Stored records:
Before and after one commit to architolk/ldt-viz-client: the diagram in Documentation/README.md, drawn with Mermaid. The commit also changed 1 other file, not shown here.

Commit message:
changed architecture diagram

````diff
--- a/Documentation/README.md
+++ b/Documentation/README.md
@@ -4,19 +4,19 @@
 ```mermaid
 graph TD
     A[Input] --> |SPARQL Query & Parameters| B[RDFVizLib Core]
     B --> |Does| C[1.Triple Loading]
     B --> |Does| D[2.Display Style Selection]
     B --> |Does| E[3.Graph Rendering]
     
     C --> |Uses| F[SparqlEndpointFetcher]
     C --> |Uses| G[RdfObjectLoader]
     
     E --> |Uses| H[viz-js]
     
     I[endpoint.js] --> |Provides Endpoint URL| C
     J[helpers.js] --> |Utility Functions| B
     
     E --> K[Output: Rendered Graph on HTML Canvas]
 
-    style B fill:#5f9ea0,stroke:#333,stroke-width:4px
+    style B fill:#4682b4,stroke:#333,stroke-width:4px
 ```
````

--

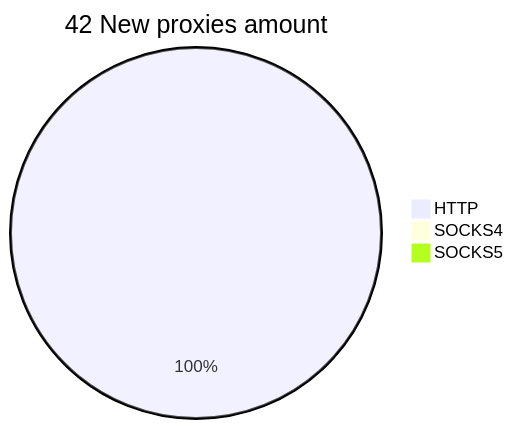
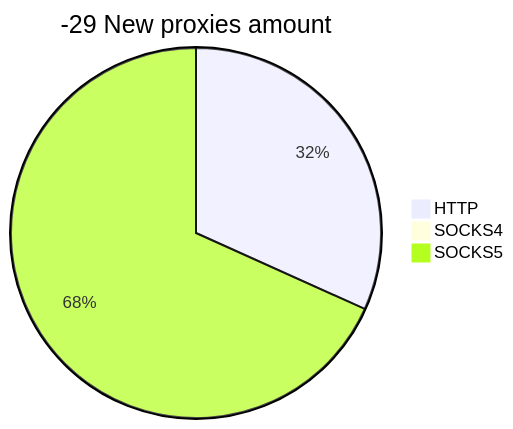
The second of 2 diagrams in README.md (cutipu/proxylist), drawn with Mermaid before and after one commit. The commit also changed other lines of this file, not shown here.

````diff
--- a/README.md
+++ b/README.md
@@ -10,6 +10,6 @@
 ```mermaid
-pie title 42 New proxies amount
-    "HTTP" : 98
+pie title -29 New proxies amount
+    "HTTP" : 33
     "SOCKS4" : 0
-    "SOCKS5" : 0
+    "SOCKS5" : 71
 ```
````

...

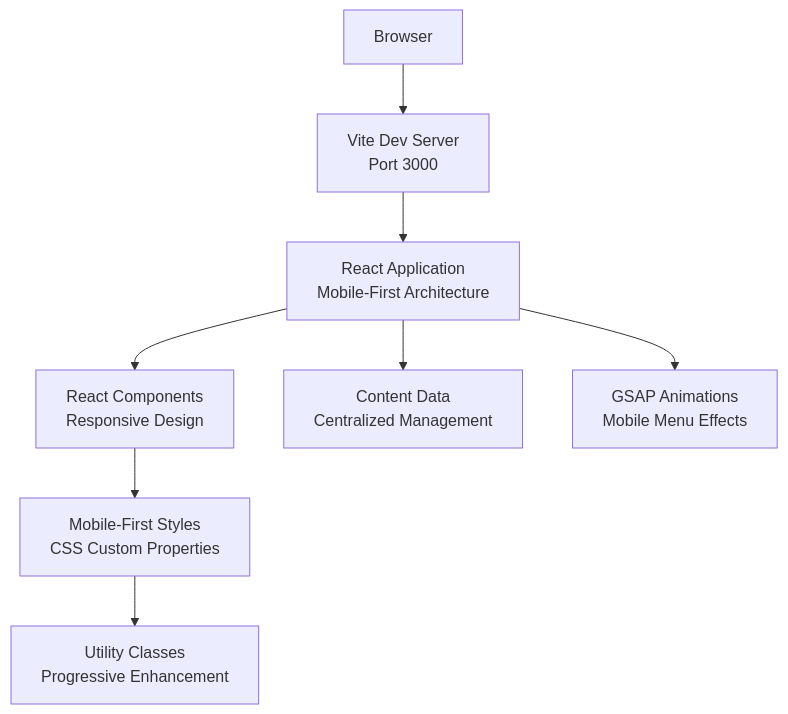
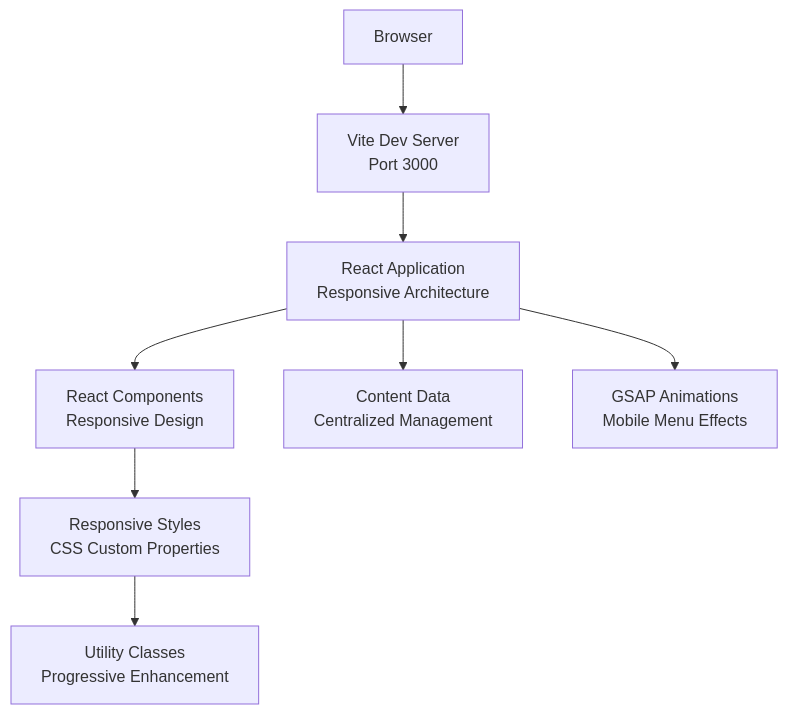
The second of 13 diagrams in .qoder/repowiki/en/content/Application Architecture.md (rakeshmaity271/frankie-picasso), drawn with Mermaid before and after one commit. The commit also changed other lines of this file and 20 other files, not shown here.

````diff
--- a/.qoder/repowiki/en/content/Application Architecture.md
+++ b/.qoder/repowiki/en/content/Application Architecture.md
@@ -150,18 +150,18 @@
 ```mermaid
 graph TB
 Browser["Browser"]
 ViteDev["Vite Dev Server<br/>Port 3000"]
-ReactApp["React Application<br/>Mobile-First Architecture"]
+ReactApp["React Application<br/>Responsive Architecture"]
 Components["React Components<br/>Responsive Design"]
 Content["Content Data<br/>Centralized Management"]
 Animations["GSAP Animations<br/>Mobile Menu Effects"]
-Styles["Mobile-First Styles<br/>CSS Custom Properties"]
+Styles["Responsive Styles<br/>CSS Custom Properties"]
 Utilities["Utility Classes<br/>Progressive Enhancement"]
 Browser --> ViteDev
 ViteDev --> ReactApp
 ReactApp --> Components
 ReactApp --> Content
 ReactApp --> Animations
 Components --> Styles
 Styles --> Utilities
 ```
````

__TASK PROMPT__
Please give the number of lines above containing "Styles" and nothing else.

__EXERCISE RESULT__
4